Action item: Give the records again exactly as written. Leave out the pictures.

═════ Source information ═════

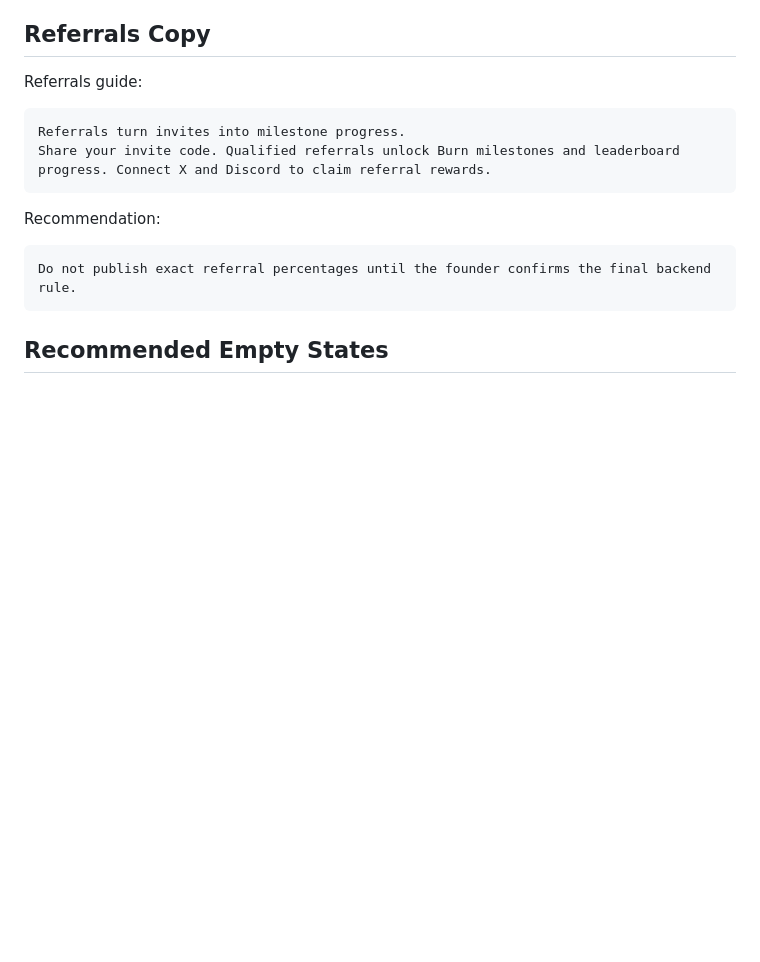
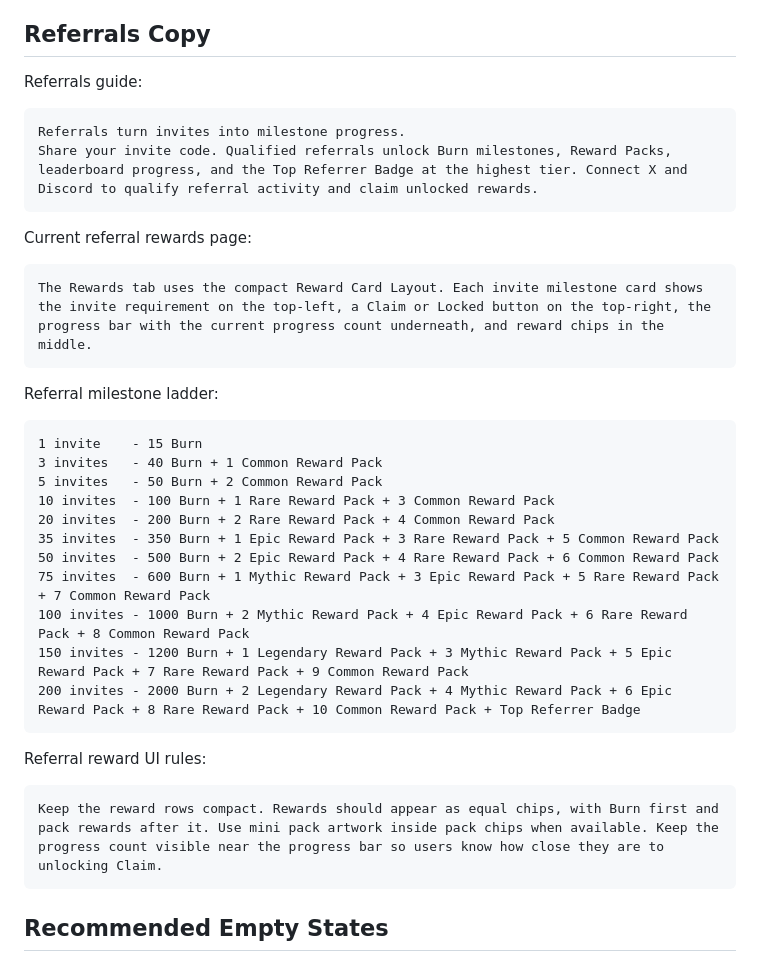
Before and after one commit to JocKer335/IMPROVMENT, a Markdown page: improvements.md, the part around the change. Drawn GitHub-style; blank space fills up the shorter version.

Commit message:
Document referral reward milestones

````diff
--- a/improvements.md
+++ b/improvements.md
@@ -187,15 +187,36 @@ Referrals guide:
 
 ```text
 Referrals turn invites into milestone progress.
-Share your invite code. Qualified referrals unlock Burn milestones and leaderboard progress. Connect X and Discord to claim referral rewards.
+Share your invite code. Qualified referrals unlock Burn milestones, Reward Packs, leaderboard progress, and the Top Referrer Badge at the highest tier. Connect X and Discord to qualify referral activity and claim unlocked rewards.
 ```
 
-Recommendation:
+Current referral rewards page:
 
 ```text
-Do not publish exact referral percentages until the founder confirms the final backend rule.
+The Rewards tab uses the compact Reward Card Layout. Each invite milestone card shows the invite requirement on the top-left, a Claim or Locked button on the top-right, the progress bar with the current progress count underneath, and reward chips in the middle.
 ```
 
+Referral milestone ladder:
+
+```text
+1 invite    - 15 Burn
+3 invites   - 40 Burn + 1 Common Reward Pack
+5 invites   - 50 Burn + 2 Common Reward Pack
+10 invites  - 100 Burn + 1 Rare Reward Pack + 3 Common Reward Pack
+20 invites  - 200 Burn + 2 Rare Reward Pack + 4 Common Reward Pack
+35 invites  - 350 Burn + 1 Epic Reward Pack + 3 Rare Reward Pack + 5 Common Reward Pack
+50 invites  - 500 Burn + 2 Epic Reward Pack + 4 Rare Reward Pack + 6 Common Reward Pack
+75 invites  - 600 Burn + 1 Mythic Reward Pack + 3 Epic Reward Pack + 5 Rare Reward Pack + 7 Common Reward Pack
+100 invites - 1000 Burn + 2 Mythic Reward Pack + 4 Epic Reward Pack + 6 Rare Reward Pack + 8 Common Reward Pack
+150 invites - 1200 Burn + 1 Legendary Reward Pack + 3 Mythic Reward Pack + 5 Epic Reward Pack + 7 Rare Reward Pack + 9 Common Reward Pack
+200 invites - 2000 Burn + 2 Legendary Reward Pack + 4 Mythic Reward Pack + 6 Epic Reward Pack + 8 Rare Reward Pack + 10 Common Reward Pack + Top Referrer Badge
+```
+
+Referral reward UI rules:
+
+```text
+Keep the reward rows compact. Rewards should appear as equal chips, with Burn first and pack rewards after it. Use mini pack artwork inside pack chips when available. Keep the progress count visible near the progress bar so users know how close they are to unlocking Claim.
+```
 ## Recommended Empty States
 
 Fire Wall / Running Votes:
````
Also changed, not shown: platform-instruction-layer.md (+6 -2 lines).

═════

Response to this exercise:
Before and after one commit to JocKer335/IMPROVMENT, a Markdown page: improvements.md, the part around the change. Drawn GitHub-style; blank space fills up the shorter version.

Commit message:
Document referral reward milestones

````diff
--- a/improvements.md
+++ b/improvements.md
@@ -187,15 +187,36 @@ Referrals guide:
 
 ```text
 Referrals turn invites into milestone progress.
-Share your invite code. Qualified referrals unlock Burn milestones and leaderboard progress. Connect X and Discord to claim referral rewards.
+Share your invite code. Qualified referrals unlock Burn milestones, Reward Packs, leaderboard progress, and the Top Referrer Badge at the highest tier. Connect X and Discord to qualify referral activity and claim unlocked rewards.
 ```
 
-Recommendation:
+Current referral rewards page:
 
 ```text
-Do not publish exact referral percentages until the founder confirms the final backend rule.
+The Rewards tab uses the compact Reward Card Layout. Each invite milestone card shows the invite requirement on the top-left, a Claim or Locked button on the top-right, the progress bar with the current progress count underneath, and reward chips in the middle.
 ```
 
+Referral milestone ladder:
+
+```text
+1 invite    - 15 Burn
+3 invites   - 40 Burn + 1 Common Reward Pack
+5 invites   - 50 Burn + 2 Common Reward Pack
+10 invites  - 100 Burn + 1 Rare Reward Pack + 3 Common Reward Pack
+20 invites  - 200 Burn + 2 Rare Reward Pack + 4 Common Reward Pack
+35 invites  - 350 Burn + 1 Epic Reward Pack + 3 Rare Reward Pack + 5 Common Reward Pack
+50 invites  - 500 Burn + 2 Epic Reward Pack + 4 Rare Reward Pack + 6 Common Reward Pack
+75 invites  - 600 Burn + 1 Mythic Reward Pack + 3 Epic Reward Pack + 5 Rare Reward Pack + 7 Common Reward Pack
+100 invites - 1000 Burn + 2 Mythic Reward Pack + 4 Epic Reward Pack + 6 Rare Reward Pack + 8 Common Reward Pack
+150 invites - 1200 Burn + 1 Legendary Reward Pack + 3 Mythic Reward Pack + 5 Epic Reward Pack + 7 Rare Reward Pack + 9 Common Reward Pack
+200 invites - 2000 Burn + 2 Legendary Reward Pack + 4 Mythic Reward Pack + 6 Epic Reward Pack + 8 Rare Reward Pack + 10 Common Reward Pack + Top Referrer Badge
+```
+
+Referral reward UI rules:
+
+```text
+Keep the reward rows compact. Rewards should appear as equal chips, with Burn first and pack rewards after it. Use mini pack artwork inside pack chips when available. Keep the progress count visible near the progress bar so users know how close they are to unlocking Claim.
+```
 ## Recommended Empty States
 
 Fire Wall / Running Votes:
````
Also changed, not shown: platform-instruction-layer.md (+6 -2 lines).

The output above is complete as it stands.